Appeal from the District Court of the United States for the Southern District of New York.
Before L. HAND, AUGUSTUS N. HAND, and CHASE, Circuit Judges.
This is an appeal from an order, denying a petition to intervene in an action of foreclosure. The mortgagee sued to foreclose in the District Court on October 20, 1939, and on the 28th the petitioners moved to intervene on the ground that they were the holders of shares of stock in the corporation which had leased the property under foreclosure to the mortgagor. Part of the rent in this lease was the payment of seven per cent. upon shares in the lessor held by the petitioners, who argu that the rent so reserved is a lien upon the mortgaged assets prior to that of the mortgage, particularly because the receiver has diverted earnings made during his occupation from the petitioners to the bondholders under the mortgage. The judge denied the petition, and, thereafter, on January 24, 1940, consolidated the foreclosure action with a creditors' action of sequestration against the mortgagor. Before the case was argued in this court judgment of foreclosure had been entered and the property sold.
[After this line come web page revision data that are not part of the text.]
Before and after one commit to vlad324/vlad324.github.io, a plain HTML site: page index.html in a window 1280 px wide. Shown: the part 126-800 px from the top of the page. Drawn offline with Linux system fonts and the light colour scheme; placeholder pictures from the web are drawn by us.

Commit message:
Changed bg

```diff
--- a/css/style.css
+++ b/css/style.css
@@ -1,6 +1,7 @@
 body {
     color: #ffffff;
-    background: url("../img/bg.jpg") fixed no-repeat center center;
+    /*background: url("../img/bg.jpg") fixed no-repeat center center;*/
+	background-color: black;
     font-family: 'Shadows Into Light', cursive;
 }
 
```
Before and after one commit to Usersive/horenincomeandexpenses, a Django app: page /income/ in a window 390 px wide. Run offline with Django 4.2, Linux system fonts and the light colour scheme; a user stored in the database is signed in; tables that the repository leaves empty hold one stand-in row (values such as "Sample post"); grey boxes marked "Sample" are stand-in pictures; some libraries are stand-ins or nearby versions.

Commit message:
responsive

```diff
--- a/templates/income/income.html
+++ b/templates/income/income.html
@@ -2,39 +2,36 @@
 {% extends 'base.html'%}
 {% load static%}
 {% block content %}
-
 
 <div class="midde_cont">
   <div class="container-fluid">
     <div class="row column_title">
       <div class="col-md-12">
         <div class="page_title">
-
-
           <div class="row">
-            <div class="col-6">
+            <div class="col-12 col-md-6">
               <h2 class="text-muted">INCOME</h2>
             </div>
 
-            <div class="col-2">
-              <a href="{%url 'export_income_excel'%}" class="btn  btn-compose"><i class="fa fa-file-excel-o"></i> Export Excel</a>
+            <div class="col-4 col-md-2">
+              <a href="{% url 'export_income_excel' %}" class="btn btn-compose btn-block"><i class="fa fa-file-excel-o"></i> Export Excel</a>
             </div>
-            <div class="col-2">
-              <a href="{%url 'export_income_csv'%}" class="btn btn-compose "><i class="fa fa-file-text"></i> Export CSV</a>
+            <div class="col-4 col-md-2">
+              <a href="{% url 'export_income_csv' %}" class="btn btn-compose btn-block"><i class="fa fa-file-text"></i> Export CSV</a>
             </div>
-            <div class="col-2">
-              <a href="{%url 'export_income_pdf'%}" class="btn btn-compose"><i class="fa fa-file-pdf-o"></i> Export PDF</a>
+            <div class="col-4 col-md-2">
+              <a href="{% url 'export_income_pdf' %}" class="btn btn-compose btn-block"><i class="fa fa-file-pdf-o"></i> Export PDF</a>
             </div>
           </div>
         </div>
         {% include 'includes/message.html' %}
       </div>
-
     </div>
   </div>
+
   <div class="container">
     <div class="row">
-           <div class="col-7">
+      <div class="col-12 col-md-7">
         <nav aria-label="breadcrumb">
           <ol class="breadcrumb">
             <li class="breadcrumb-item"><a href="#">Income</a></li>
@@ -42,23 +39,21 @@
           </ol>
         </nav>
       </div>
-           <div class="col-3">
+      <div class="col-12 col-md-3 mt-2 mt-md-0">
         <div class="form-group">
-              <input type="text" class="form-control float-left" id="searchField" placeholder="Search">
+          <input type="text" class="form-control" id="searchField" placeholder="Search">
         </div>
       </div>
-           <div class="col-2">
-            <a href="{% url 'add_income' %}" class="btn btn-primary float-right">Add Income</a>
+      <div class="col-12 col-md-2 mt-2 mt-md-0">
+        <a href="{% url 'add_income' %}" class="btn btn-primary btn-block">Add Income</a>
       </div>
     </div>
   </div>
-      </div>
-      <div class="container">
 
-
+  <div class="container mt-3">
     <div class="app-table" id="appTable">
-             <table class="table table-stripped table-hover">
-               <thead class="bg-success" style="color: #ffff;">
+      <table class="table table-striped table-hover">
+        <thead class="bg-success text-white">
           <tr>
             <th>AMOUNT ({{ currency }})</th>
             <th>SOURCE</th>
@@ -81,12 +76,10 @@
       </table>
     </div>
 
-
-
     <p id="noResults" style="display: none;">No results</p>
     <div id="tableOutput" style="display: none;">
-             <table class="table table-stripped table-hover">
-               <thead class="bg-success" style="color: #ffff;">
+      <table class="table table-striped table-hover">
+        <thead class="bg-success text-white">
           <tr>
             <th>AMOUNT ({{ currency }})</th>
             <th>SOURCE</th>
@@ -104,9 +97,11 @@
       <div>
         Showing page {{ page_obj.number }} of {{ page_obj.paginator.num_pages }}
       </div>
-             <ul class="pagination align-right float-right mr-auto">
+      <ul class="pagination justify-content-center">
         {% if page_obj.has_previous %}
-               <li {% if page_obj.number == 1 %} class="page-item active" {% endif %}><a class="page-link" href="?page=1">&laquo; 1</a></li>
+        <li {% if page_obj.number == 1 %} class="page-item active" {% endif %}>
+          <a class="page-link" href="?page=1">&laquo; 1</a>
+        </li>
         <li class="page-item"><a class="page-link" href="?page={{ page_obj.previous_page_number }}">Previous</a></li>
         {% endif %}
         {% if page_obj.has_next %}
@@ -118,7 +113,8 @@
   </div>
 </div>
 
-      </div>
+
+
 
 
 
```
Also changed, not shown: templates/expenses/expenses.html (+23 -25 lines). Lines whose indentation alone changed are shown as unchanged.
The case does not fall within Rule 24 (a), Rules of Civil Procedure for District Courts, 28 U.S.C.A. following section 723c, as the petitioners suppose. Concededly no statute gives them an "unconditional right to intervene", so that subdivision one is eliminated; and subdivision two is equally inapplicable, for they will not be "bound by a judgment in the action". Even though their claim should prove valid, the sale has not affected it, for the judgment preserves all prior liens and subjects the buyer's title to them. While it is permissible to add prior encumbrancers as defendants in an action of foreclosure in a federal court (Hagan v. Walker, 14 How. 29, 37, 14 L. Ed. 312), it is not necessary to do so (Jerome v. McCarter, 94 U.S. 734, 24 L. Ed. 136; Dial v. Reynolds, 96 U.S. 340, 24 L. Ed. 644) when the sale protects their rights. Persons claiming in hostility to the mortgagee and mortgagor cannot intervene to try out the controversy, although, if the foreclosing court lets them in and decides it, its decree is valid. Hefner v. Nothwestern Life Ins. Co., 123 U.S. 747, 8 S. Ct. 337, 31 L. Ed. 309. Finally the petitioners are not within the third subdivision of Rule 24(a) because they will not be "adversely affected by a distribution or other disposition of property in the custody of the court". This follows from what we have already said; the sale, being subject to prior liens, has not given the buyer any right as against the petitioners. Since the property is not of a kind which can be dissipated, it would have made no difference even if the buyer had been put in possession, though that was not done in this instance.
Thus intervention was "permissive" under Rule 24(b) and within the discretion of the district court. No conceivable abuse of discretion existed and the appeal did not lie. New York v. Consolidated Gas Co., 253 U.S. 219, 40 S. Ct. 511, 64 L. Ed. 870. In Re Dolcater, 2 Cir., 106 F.2d 30. We need not consider whether in any event the execution of the judgment by sale made the appeal moot.